By:Larm has in its fifteen years of existence undoubtedly become Scandinavia's most prominent showcase event. Held annually in mid-February in various venues scattered around the Norwegian capital it offers a lineup of over 120 well-chosen acts. Scandophiles, music press and industry professionals flock to Oslo from around the world to experience, in unforgiving sub-zero temperatures, generous amounts of Nordic talent. Thankfully the weather was - compared to previous years - a tad more welcoming this year. So The 405 roamed for three nights through Oslo's nooks and crannies in order to bring you the best that the Scandinavian music scene has to offer.

Here are our highlights:

Oyama (IS)

Does the world need a shoegaze band from Reykjavík? You probably nod doubtfully, but hold your horses…Oyama can deliver! The select few noise enthusiasts present at Revolver on Thursday night were in for an aural treat. Júlía Hermannsdóttir and Úlfur Alexander Einarsson’s have got both the songs and the live credentials to get even the most incredulous My Bloody Valentine and Jesus and Mary Chain fan interested.


What makes Swedish pop sound so unique? Is it the assertive female vocals? Is it the elegant guitar licks? Is it the use of the right synth sound? With a dynamic 15-minute sonic blitz Stina Wäppling & co. left everyone gathered at Jaeger on Friday night wanting for more.

Phantom (FI)

A hooded man triggering samples from a weird-looking controller provided the sonic backdrop for Hanna Toivonen's eerie and fragile vocals. The influences of Helsinki duo Phantom are not that difficult to pin down - anything between Cocteau Twins and Massive Attack would be accurate enough. Their downtempo electropop textures - although not hugely original – are well-crafted and captivating.


MØ’s Friday night performance in a packed Stratos showcased not only that the restless Karen Marie Ørsted has a huge stage presence, but that she also has the material to back it up. Ørsted deserves the hype that has been thrusted upon her, but as far as her live set up is concerned this writer would have welcomed more live instruments and fewer backing tracks. It's a pity to undermine this way an otherwise flawless pop offering.
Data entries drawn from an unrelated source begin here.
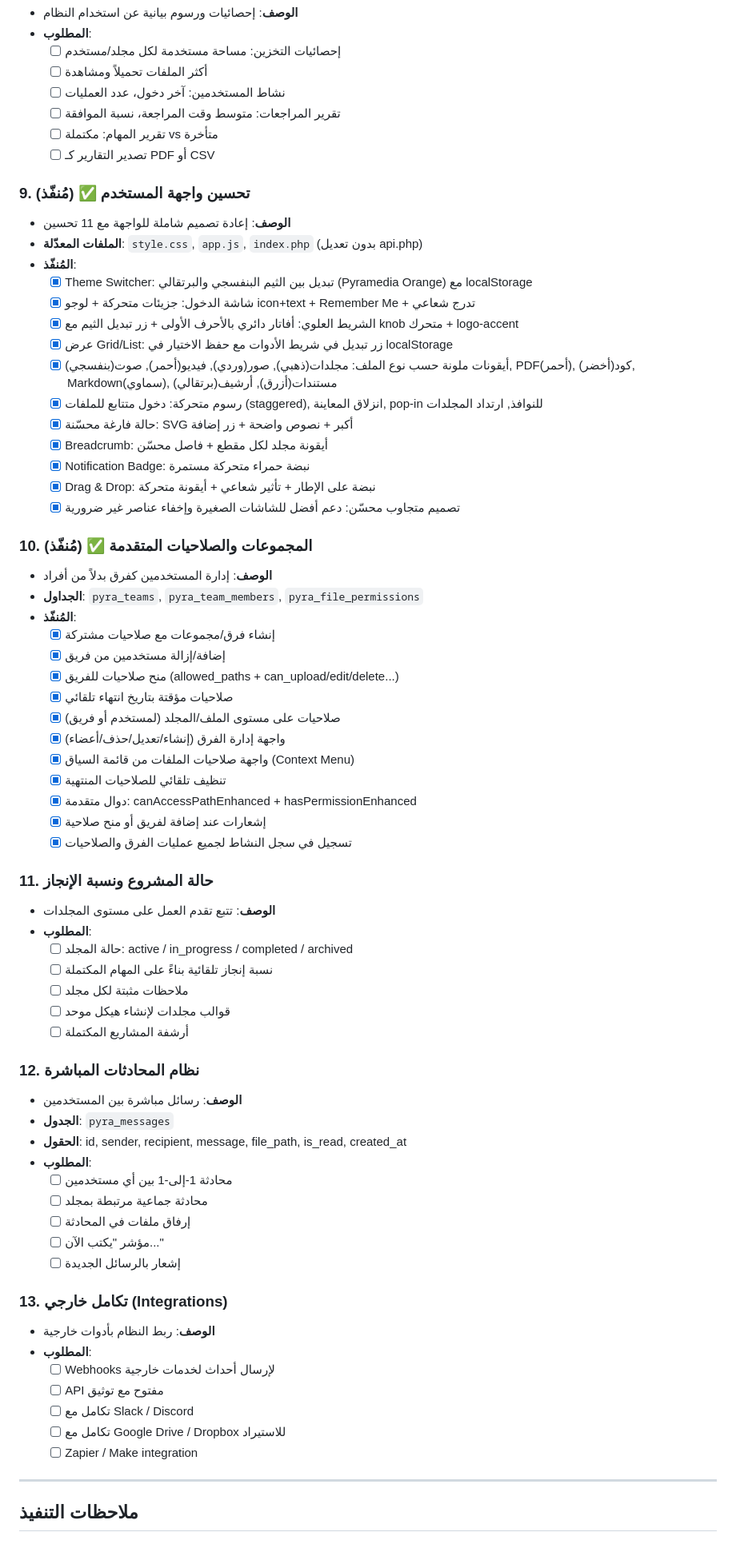
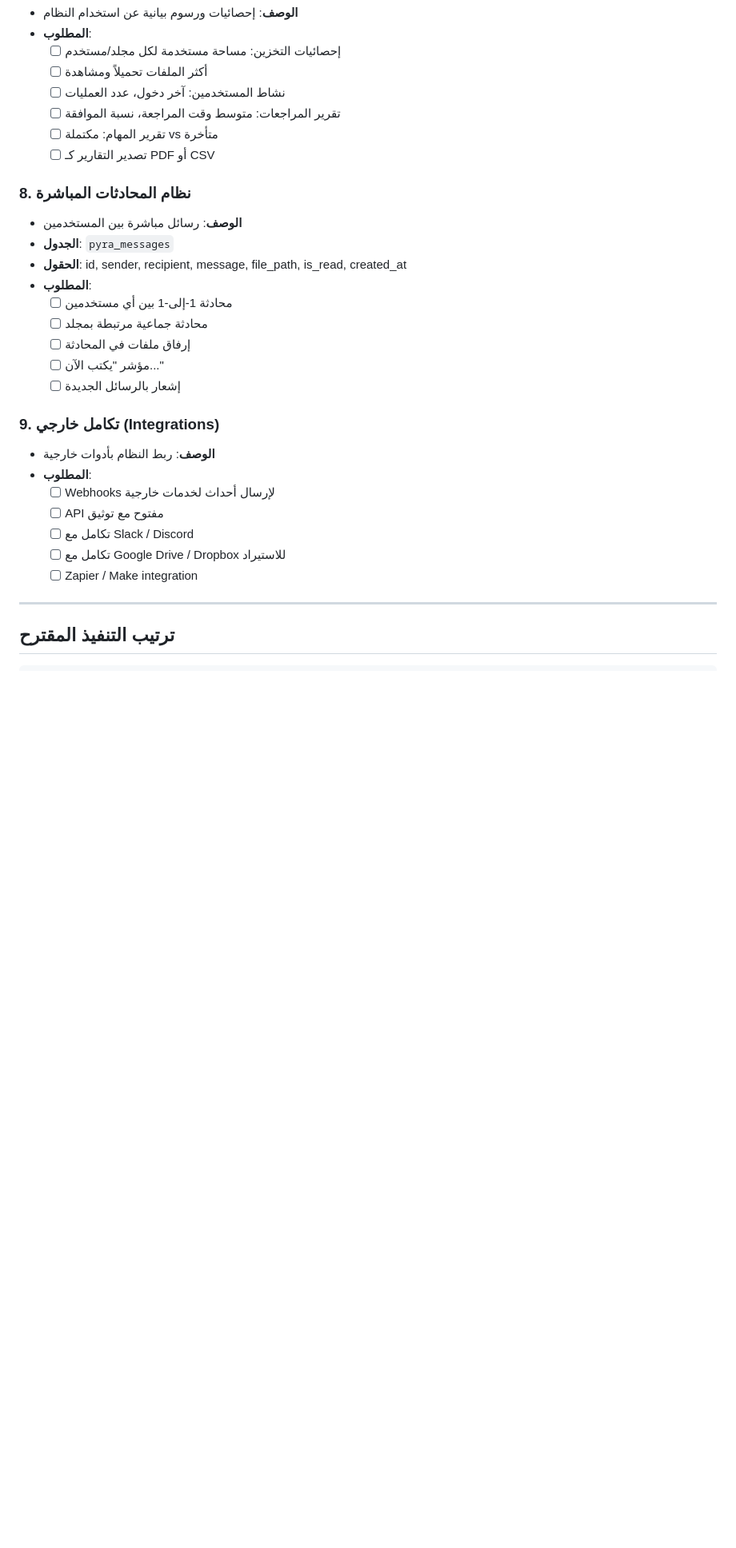
Before and after one commit to Engmohammedabdo/pyra-workspace, a Markdown page: ROADMAP.md, the part around one of its changes. Shown at 80% size. Drawn GitHub-style; blank space fills up the shorter version.

```diff
--- a/ROADMAP.md
+++ b/ROADMAP.md
@@ -132,48 +182,7 @@
   - [ ] تقرير المهام: مكتملة vs متأخرة
   - [ ] تصدير التقارير كـ PDF أو CSV
 
-### 9. تحسين واجهة المستخدم ✅ (مُنفّذ)
-- **الوصف**: إعادة تصميم شاملة للواجهة مع 11 تحسين
-- **الملفات المعدّلة**: `style.css`, `app.js`, `index.php` (بدون تعديل api.php)
-- **المُنفّذ**:
-  - [x] Theme Switcher: تبديل بين الثيم البنفسجي والبرتقالي (Pyramedia Orange) مع localStorage
-  - [x] شاشة الدخول: جزيئات متحركة + لوجو icon+text + Remember Me + تدرج شعاعي
-  - [x] الشريط العلوي: أفاتار دائري بالأحرف الأولى + زر تبديل الثيم مع knob متحرك + logo-accent
-  - [x] عرض Grid/List: زر تبديل في شريط الأدوات مع حفظ الاختيار في localStorage
-  - [x] أيقونات ملونة حسب نوع الملف: مجلدات(ذهبي), صور(وردي), فيديو(أحمر), صوت(بنفسجي), PDF(أحمر), كود(أخضر), Markdown(سماوي), مستندات(أزرق), أرشيف(برتقالي)
-  - [x] رسوم متحركة: دخول متتابع للملفات (staggered), انزلاق المعاينة, pop-in للنوافذ, ارتداد المجلدات
-  - [x] حالة فارغة محسّنة: SVG أكبر + نصوص واضحة + زر إضافة
-  - [x] Breadcrumb: أيقونة مجلد لكل مقطع + فاصل محسّن
-  - [x] Notification Badge: نبضة حمراء متحركة مستمرة
-  - [x] Drag & Drop: نبضة على الإطار + تأثير شعاعي + أيقونة متحركة
-  - [x] تصميم متجاوب محسّن: دعم أفضل للشاشات الصغيرة وإخفاء عناصر غير ضرورية
-
-### 10. المجموعات والصلاحيات المتقدمة ✅ (مُنفّذ)
-- **الوصف**: إدارة المستخدمين كفرق بدلاً من أفراد
-- **الجداول**: `pyra_teams`, `pyra_team_members`, `pyra_file_permissions`
-- **المُنفّذ**:
-  - [x] إنشاء فرق/مجموعات مع صلاحيات مشتركة
-  - [x] إضافة/إزالة مستخدمين من فريق
-  - [x] منح صلاحيات للفريق (allowed_paths + can_upload/edit/delete...)
-  - [x] صلاحيات مؤقتة بتاريخ انتهاء تلقائي
-  - [x] صلاحيات على مستوى الملف/المجلد (لمستخدم أو فريق)
-  - [x] واجهة إدارة الفرق (إنشاء/تعديل/حذف/أعضاء)
-  - [x] واجهة صلاحيات الملفات من قائمة السياق (Context Menu)
-  - [x] تنظيف تلقائي للصلاحيات المنتهية
-  - [x] دوال متقدمة: canAccessPathEnhanced + hasPermissionEnhanced
-  - [x] إشعارات عند إضافة لفريق أو منح صلاحية
-  - [x] تسجيل في سجل النشاط لجميع عمليات الفرق والصلاحيات
-
-### 11. حالة المشروع ونسبة الإنجاز
-- **الوصف**: تتبع تقدم العمل على مستوى المجلدات
-- **المطلوب**:
-  - [ ] حالة المجلد: active / in_progress / completed / archived
-  - [ ] نسبة إنجاز تلقائية بناءً على المهام المكتملة
-  - [ ] ملاحظات مثبتة لكل مجلد
-  - [ ] قوالب مجلدات لإنشاء هيكل موحد
-  - [ ] أرشفة المشاريع المكتملة
-
-### 12. نظام المحادثات المباشرة
+### 8. نظام المحادثات المباشرة
 - **الوصف**: رسائل مباشرة بين المستخدمين
 - **الجدول**: `pyra_messages`
 - **الحقول**: id, sender, recipient, message, file_path, is_read, created_at
@@ -184,7 +193,7 @@
   - [ ] مؤشر "يكتب الآن..."
   - [ ] إشعار بالرسائل الجديدة
 
-### 13. تكامل خارجي (Integrations)
+### 9. تكامل خارجي (Integrations)
 - **الوصف**: ربط النظام بأدوات خارجية
 - **المطلوب**:
   - [ ] Webhooks لإرسال أحداث لخدمات خارجية
@@ -195,5 +204,5 @@
 
 ---
 
-## ملاحظات التنفيذ
+## ترتيب التنفيذ المقترح
 
```
Also changed, not shown: other parts of ROADMAP.md (+126 -74 lines).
Choir Of Young Believers and Chimes & Bells member Cæcilie Trier is a busy bee. Her latest project is the art-pop ensemble CTM that bears eclectic influences from the early ‘80s such as Roxy Music and Kate Bush. Armed with Roland synthesizers and the trademark deep voice of extremely talented Copenhagener, CTM delivered a solid performance at Stratos on Saturday night.

Highasakite (NO)

Norwegian indie outfit Highasakaite have captivating – almost spiritual – songs that have considerable potential of crossing over to the mainstream. Tiny Ingrid Helene Håvik has a pristine voice and a confident stage demeanour. This is highly promising stuff.

Further weekend highlights include an intimate church performance by the renowned Danish collective Efterklang, a compelling gig by dark Swedish songstress Anna von Hausswolff, a neo-classical set by Icelandic composer Valgeir Sigurðsson; and two energetic shows by Finnish alternative rockers Black Twig, and Norwegian female-fronted quartet Carmen Villain.